baltimore
MyWebsite
March 26, 2020 at 05:13:01 PM
Joined: 11/30/2004
Posts: 56
Reply
Reply to:
Posted By: Murphy on March 25 2020 at 09:48:20 PM

      I'm a year older than you, but have only been going to the races for 47 of my years. I'm going to come off as a real cynical, but here goes. The main issue is that the world has changed.

    Going back 47 years- When I first went to the races in 1973, things were different. We had no cell phones, no computers, no cable. We had one TV that got 4 channels and one didn't count because it was PBS. Our one phone was screwed to the wall in my parents' bedroom. Professional sports were much smaller. Kids' sports and other activities hadn't really been invented yet, no soccer camp, no dance lessons, etc. Overall, our entertainment choices were about 10% of what they are now. We went to the races on Friday nights for something to do.

    The cars and the costs were very different. My brother-in law was on the pit crew of a supermodified/sprint car. A goof down the road from us had a sprinter and would run it down the gravel road in front of our house. We all had friends whose older brothers had hobby stocks. Several of my classmates in high school raced sprinters when they were in their 20's. Everybody knew someone with racing ties. We went to root on our favorites. Racing involved a lot of rivalries and hereos. It was nothing more than a hobby. None of those guys thought it was a stepping stone to Nascar or the WoO.

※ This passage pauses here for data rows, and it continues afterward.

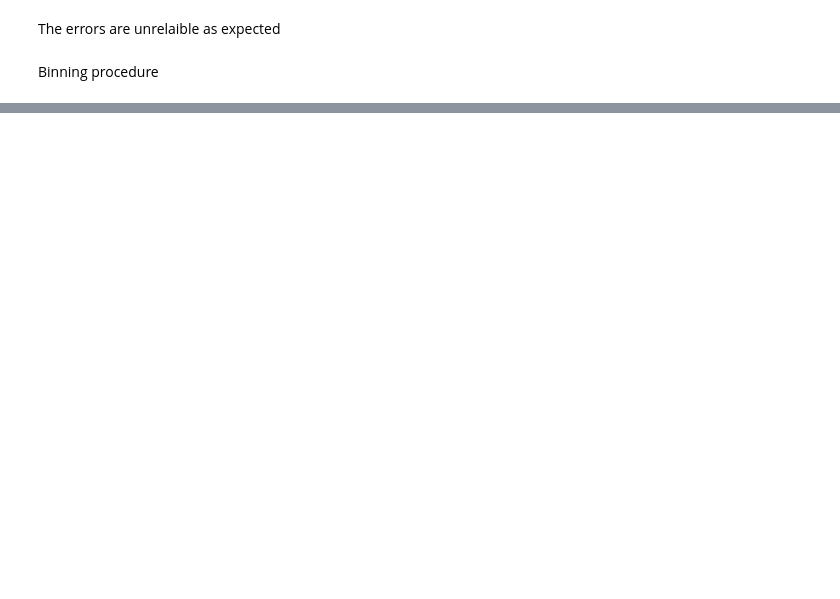
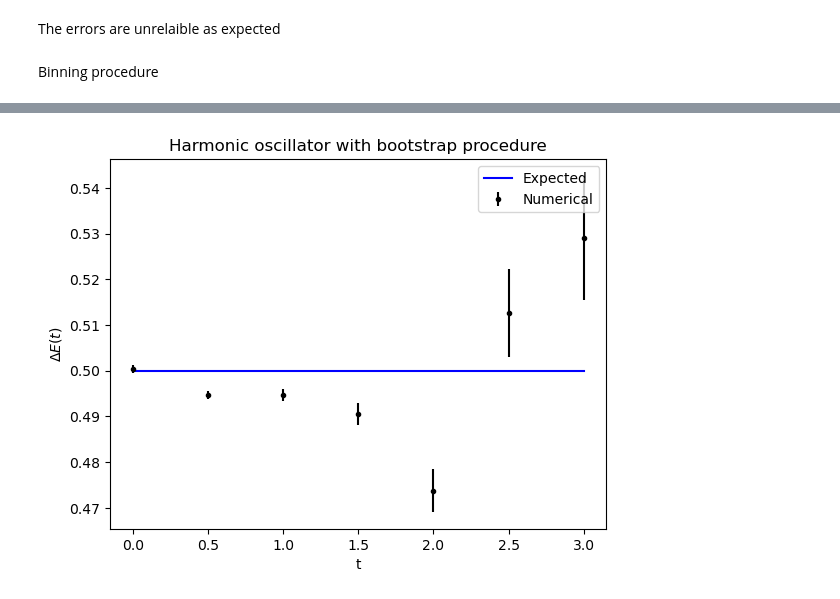
Before and after one commit to lusvelt/path-integral-monte-carlo, a Jupyter notebook: src/metropolis-harmonic-oscillator.ipynb, the cells around one changed output, grey strips where cells are left out. Cells and saved outputs as stored; diff of their text form; code cells hidden in the pictures; blank space fills up the shorter version.

```diff
--- a/src/metropolis-harmonic-oscillator.ipynb
+++ b/src/metropolis-harmonic-oscillator.ipynb
@@ -166,0 +181,20 @@ plt.show()
+# %%
+def S_per_timeslice_improved(j,x): # harm. osc. S
+    jp = (j+1)%N # next site
+    jm = (j-1)%N # previous site
+    S_per_component = a*x[j]**2/2*(1+a**2/12)+x[j]*(x[j]-x[jp]-x[jm])/a
+    return S_per_component
+# %%
+harmonic_oscillator_improved = NonRelativisticSingleParticle1D(T=a*N, N=N, S_per_timeslice=S_per_timeslice_improved)
+# %%
+average_delta_E_with_bootstrap_improved, std_delta_E_with_boostrap_improved = harmonic_oscillator_improved.compute_delta_E(compute_G, 10000, N_cor, eps, N_copies=N_copies)
+# %%
+plt.plot(t[:7], E_exact[:7] ,'b',label='Expected')
+plt.errorbar(t[:7], average_delta_E_with_bootstrap_improved[:7], yerr=std_delta_E_with_boostrap_improved[:7],color='black' ,label='Numerical',fmt='.')
+plt.legend(loc='upper right')
+plt.title('Harmonic oscillator with bootstrap procedure')
+plt.xlabel('t')
+plt.ylabel(r'$\Delta E(t)$')
+plt.show()
+# %% [output]
+[figure, added]
```
Also changed, not shown: parts of 9 cells of this notebook.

     Most cars were homemade. When my brother-in law's team blew a motor he had me ride my bike down the gravel road to a junkyard and ask if they had a 350 chevy with a 4-bolt main. They didn't, but I remeber going there with him one time for other parts for the car. Racing was local; it was affordable; it was familiar to everyone around. The announcer at the track was a popular local DJ. The results were always listed in the write-up in the Sunday paper. They even listed attendance figures- usually in the 2300 range, for a weekly program of sprint cars, superstocks and hobbystocks at a track in town of 45,000 people in western S.D. Racing was a thing.

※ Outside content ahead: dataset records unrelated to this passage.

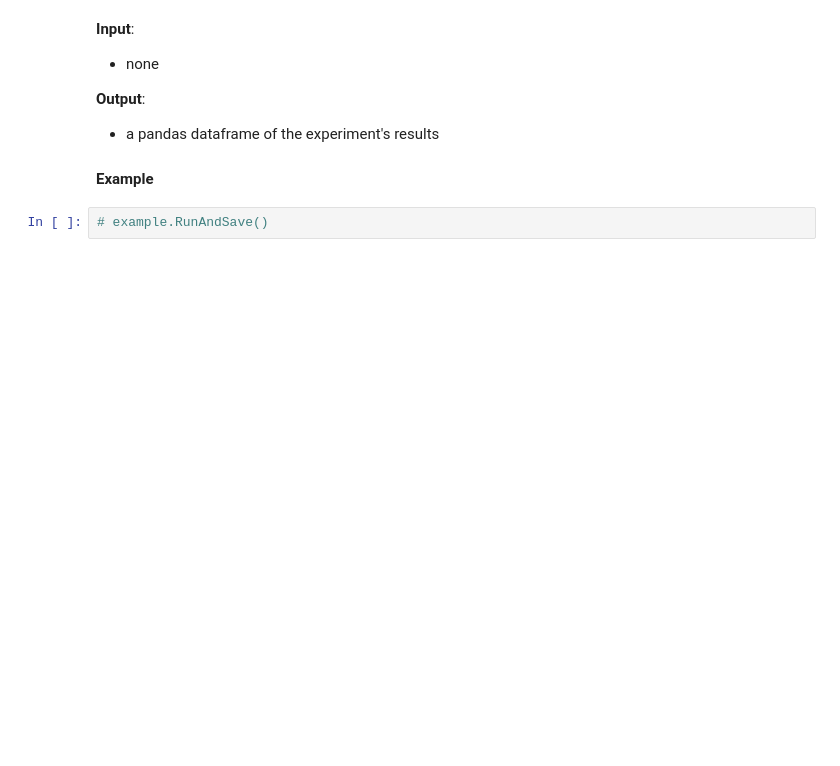
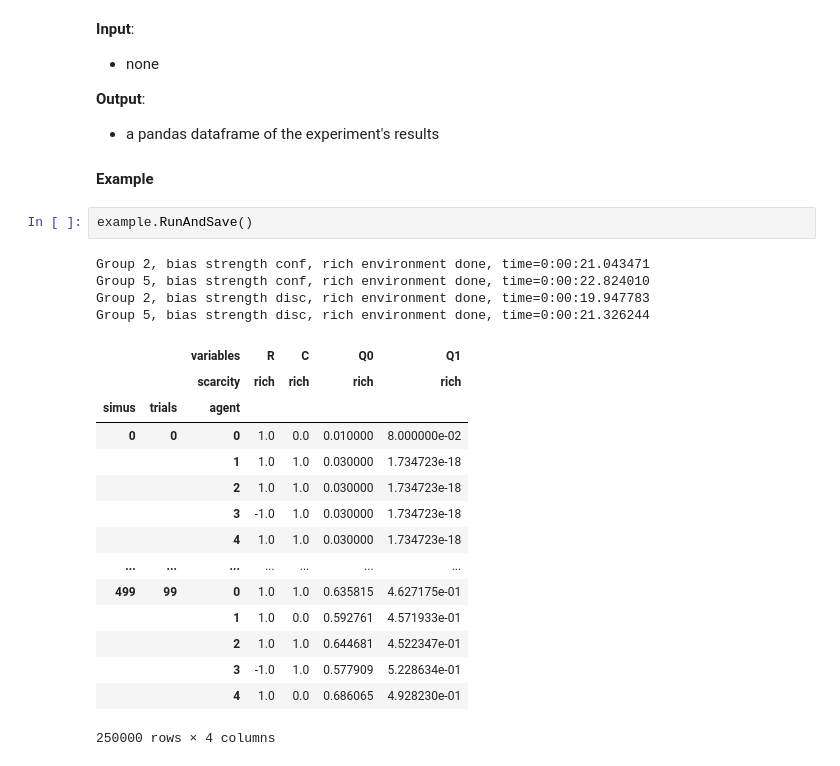
Before and after one commit to clembergerot/CARL, a Jupyter notebook: nbs/utils/20_RunExperiment.ipynb, the cells around one changed output. Cells and saved outputs as stored; diff of their text form; blank space fills up the shorter version.

```diff
--- a/nbs/utils/20_RunExperiment.ipynb
+++ b/nbs/utils/20_RunExperiment.ipynb
@@ -244,4 +285,24 @@ Runs experiment according to params and saves results.
 
 #### Example
 # %%
-# example.RunAndSave()
+example.RunAndSave()
+# %% [output]
+Group 2, bias strength conf, rich environment done, time=0:00:21.043471
+Group 5, bias strength conf, rich environment done, time=0:00:22.824010
+Group 2, bias strength disc, rich environment done, time=0:00:19.947783
+Group 5, bias strength disc, rich environment done, time=0:00:21.326244
+|  |  | variables | R | C | Q0 | Q1 |
+|  |  | scarcity | rich | rich | rich | rich |
+| simus | trials | agent |  |  |  |  |
+| 0 | 0 | 0 | 1.0 | 0.0 | 0.010000 | 8.000000e-02 |
+|  |  | 1 | 1.0 | 1.0 | 0.030000 | 1.734723e-18 |
+|  |  | 2 | 1.0 | 1.0 | 0.030000 | 1.734723e-18 |
+|  |  | 3 | -1.0 | 1.0 | 0.030000 | 1.734723e-18 |
+|  |  | 4 | 1.0 | 1.0 | 0.030000 | 1.734723e-18 |
+| ... | ... | ... | ... | ... | ... | ... |
+| 499 | 99 | 0 | 1.0 | 1.0 | 0.635815 | 4.627175e-01 |
+|  |  | 1 | 1.0 | 0.0 | 0.592761 | 4.571933e-01 |
+|  |  | 2 | 1.0 | 1.0 | 0.644681 | 4.522347e-01 |
+|  |  | 3 | -1.0 | 1.0 | 0.577909 | 5.228634e-01 |
+|  |  | 4 | 1.0 | 0.0 | 0.686065 | 4.928230e-01 |
+250000 rows × 4 columns
```
Also changed, not shown: parts of 10 cells of this notebook, 3 other files.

    Today.............

     



+1





Post Reply
You must be logged in to Post a Message.
Not a member register Here.
Already registered? Please Login





If you have a website and would like to set up a forum here at HoseHeadForums.com
please contact us by using the contact link at the top of the page.

© 2020 HoseHeadForums.com Privacy Policy